----- Excerpted data -----

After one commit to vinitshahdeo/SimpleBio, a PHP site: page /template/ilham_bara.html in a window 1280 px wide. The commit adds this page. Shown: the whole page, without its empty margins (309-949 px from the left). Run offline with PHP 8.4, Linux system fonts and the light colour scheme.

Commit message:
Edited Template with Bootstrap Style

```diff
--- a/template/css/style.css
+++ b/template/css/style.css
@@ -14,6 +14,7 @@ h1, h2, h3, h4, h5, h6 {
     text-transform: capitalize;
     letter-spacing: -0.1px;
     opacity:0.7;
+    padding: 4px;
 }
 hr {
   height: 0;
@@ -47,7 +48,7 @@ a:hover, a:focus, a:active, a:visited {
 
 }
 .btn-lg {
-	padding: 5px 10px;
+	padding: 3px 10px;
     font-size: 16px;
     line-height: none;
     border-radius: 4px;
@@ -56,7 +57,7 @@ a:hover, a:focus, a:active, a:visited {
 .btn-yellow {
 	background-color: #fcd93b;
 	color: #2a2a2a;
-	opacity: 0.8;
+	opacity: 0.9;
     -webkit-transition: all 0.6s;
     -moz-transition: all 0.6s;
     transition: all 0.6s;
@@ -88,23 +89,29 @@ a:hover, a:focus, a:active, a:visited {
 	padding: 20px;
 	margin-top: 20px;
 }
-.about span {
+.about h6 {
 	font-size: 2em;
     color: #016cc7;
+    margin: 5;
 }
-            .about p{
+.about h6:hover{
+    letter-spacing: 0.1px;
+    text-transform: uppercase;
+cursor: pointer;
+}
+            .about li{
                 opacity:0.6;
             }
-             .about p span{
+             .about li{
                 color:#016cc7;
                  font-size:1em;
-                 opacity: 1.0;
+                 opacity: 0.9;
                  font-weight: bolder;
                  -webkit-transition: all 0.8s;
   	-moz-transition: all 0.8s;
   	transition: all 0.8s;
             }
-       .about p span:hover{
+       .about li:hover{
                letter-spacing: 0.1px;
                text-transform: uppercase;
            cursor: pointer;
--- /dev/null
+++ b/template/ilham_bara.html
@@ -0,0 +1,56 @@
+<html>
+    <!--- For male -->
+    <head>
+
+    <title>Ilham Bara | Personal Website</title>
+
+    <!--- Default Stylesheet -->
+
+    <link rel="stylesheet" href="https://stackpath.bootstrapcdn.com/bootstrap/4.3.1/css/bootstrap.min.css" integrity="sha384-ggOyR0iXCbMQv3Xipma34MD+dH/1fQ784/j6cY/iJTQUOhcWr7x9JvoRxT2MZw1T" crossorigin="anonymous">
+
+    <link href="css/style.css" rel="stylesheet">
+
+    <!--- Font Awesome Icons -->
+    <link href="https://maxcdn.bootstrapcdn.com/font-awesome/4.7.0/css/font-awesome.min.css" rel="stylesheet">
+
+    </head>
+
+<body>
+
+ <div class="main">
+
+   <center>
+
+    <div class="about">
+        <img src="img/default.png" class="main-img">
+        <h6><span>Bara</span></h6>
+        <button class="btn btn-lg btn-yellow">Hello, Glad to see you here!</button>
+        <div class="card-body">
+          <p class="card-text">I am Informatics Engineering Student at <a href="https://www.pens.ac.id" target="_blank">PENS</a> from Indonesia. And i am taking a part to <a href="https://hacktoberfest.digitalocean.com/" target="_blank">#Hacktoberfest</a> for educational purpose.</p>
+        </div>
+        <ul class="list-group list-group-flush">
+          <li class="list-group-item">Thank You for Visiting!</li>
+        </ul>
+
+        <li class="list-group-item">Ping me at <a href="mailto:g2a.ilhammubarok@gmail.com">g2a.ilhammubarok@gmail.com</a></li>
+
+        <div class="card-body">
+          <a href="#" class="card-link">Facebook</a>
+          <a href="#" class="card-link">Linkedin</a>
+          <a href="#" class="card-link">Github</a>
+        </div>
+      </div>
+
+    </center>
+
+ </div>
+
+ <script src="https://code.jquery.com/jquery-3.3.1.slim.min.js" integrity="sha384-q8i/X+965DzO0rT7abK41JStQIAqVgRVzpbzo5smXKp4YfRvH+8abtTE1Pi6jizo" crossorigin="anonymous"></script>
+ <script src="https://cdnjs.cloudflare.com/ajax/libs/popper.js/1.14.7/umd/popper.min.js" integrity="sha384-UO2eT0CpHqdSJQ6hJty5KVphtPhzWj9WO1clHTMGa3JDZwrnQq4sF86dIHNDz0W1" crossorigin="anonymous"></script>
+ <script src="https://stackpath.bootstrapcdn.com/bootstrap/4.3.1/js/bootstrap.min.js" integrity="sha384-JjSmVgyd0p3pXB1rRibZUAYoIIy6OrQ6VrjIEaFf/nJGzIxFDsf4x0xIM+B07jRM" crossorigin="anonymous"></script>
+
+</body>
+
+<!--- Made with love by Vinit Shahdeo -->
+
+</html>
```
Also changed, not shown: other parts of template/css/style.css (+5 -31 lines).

-----

Go through the entries above and restate each one exactly.

After one commit to vinitshahdeo/SimpleBio, a PHP site: page /template/ilham_bara.html in a window 1280 px wide. The commit adds this page. Shown: the whole page, without its empty margins (309-949 px from the left). Run offline with PHP 8.4, Linux system fonts and the light colour scheme.

Commit message:
Edited Template with Bootstrap Style

```diff
--- a/template/css/style.css
+++ b/template/css/style.css
@@ -14,6 +14,7 @@ h1, h2, h3, h4, h5, h6 {
     text-transform: capitalize;
     letter-spacing: -0.1px;
     opacity:0.7;
+    padding: 4px;
 }
 hr {
   height: 0;
@@ -47,7 +48,7 @@ a:hover, a:focus, a:active, a:visited {
 
 }
 .btn-lg {
-	padding: 5px 10px;
+	padding: 3px 10px;
     font-size: 16px;
     line-height: none;
     border-radius: 4px;
@@ -56,7 +57,7 @@ a:hover, a:focus, a:active, a:visited {
 .btn-yellow {
 	background-color: #fcd93b;
 	color: #2a2a2a;
-	opacity: 0.8;
+	opacity: 0.9;
     -webkit-transition: all 0.6s;
     -moz-transition: all 0.6s;
     transition: all 0.6s;
@@ -88,23 +89,29 @@ a:hover, a:focus, a:active, a:visited {
 	padding: 20px;
 	margin-top: 20px;
 }
-.about span {
+.about h6 {
 	font-size: 2em;
     color: #016cc7;
+    margin: 5;
 }
-            .about p{
+.about h6:hover{
+    letter-spacing: 0.1px;
+    text-transform: uppercase;
+cursor: pointer;
+}
+            .about li{
                 opacity:0.6;
             }
-             .about p span{
+             .about li{
                 color:#016cc7;
                  font-size:1em;
-                 opacity: 1.0;
+                 opacity: 0.9;
                  font-weight: bolder;
                  -webkit-transition: all 0.8s;
   	-moz-transition: all 0.8s;
   	transition: all 0.8s;
             }
-       .about p span:hover{
+       .about li:hover{
                letter-spacing: 0.1px;
                text-transform: uppercase;
            cursor: pointer;
--- /dev/null
+++ b/template/ilham_bara.html
@@ -0,0 +1,56 @@
+<html>
+    <!--- For male -->
+    <head>
+
+    <title>Ilham Bara | Personal Website</title>
+
+    <!--- Default Stylesheet -->
+
+    <link rel="stylesheet" href="https://stackpath.bootstrapcdn.com/bootstrap/4.3.1/css/bootstrap.min.css" integrity="sha384-ggOyR0iXCbMQv3Xipma34MD+dH/1fQ784/j6cY/iJTQUOhcWr7x9JvoRxT2MZw1T" crossorigin="anonymous">
+
+    <link href="css/style.css" rel="stylesheet">
+
+    <!--- Font Awesome Icons -->
+    <link href="https://maxcdn.bootstrapcdn.com/font-awesome/4.7.0/css/font-awesome.min.css" rel="stylesheet">
+
+    </head>
+
+<body>
+
+ <div class="main">
+
+   <center>
+
+    <div class="about">
+        <img src="img/default.png" class="main-img">
+        <h6><span>Bara</span></h6>
+        <button class="btn btn-lg btn-yellow">Hello, Glad to see you here!</button>
+        <div class="card-body">
+          <p class="card-text">I am Informatics Engineering Student at <a href="https://www.pens.ac.id" target="_blank">PENS</a> from Indonesia. And i am taking a part to <a href="https://hacktoberfest.digitalocean.com/" target="_blank">#Hacktoberfest</a> for educational purpose.</p>
+        </div>
+        <ul class="list-group list-group-flush">
+          <li class="list-group-item">Thank You for Visiting!</li>
+        </ul>
+
+        <li class="list-group-item">Ping me at <a href="mailto:g2a.ilhammubarok@gmail.com">g2a.ilhammubarok@gmail.com</a></li>
+
+        <div class="card-body">
+          <a href="#" class="card-link">Facebook</a>
+          <a href="#" class="card-link">Linkedin</a>
+          <a href="#" class="card-link">Github</a>
+        </div>
+      </div>
+
+    </center>
+
+ </div>
+
+ <script src="https://code.jquery.com/jquery-3.3.1.slim.min.js" integrity="sha384-q8i/X+965DzO0rT7abK41JStQIAqVgRVzpbzo5smXKp4YfRvH+8abtTE1Pi6jizo" crossorigin="anonymous"></script>
+ <script src="https://cdnjs.cloudflare.com/ajax/libs/popper.js/1.14.7/umd/popper.min.js" integrity="sha384-UO2eT0CpHqdSJQ6hJty5KVphtPhzWj9WO1clHTMGa3JDZwrnQq4sF86dIHNDz0W1" crossorigin="anonymous"></script>
+ <script src="https://stackpath.bootstrapcdn.com/bootstrap/4.3.1/js/bootstrap.min.js" integrity="sha384-JjSmVgyd0p3pXB1rRibZUAYoIIy6OrQ6VrjIEaFf/nJGzIxFDsf4x0xIM+B07jRM" crossorigin="anonymous"></script>
+
+</body>
+
+<!--- Made with love by Vinit Shahdeo -->
+
+</html>
```
Also changed, not shown: other parts of template/css/style.css (+5 -31 lines).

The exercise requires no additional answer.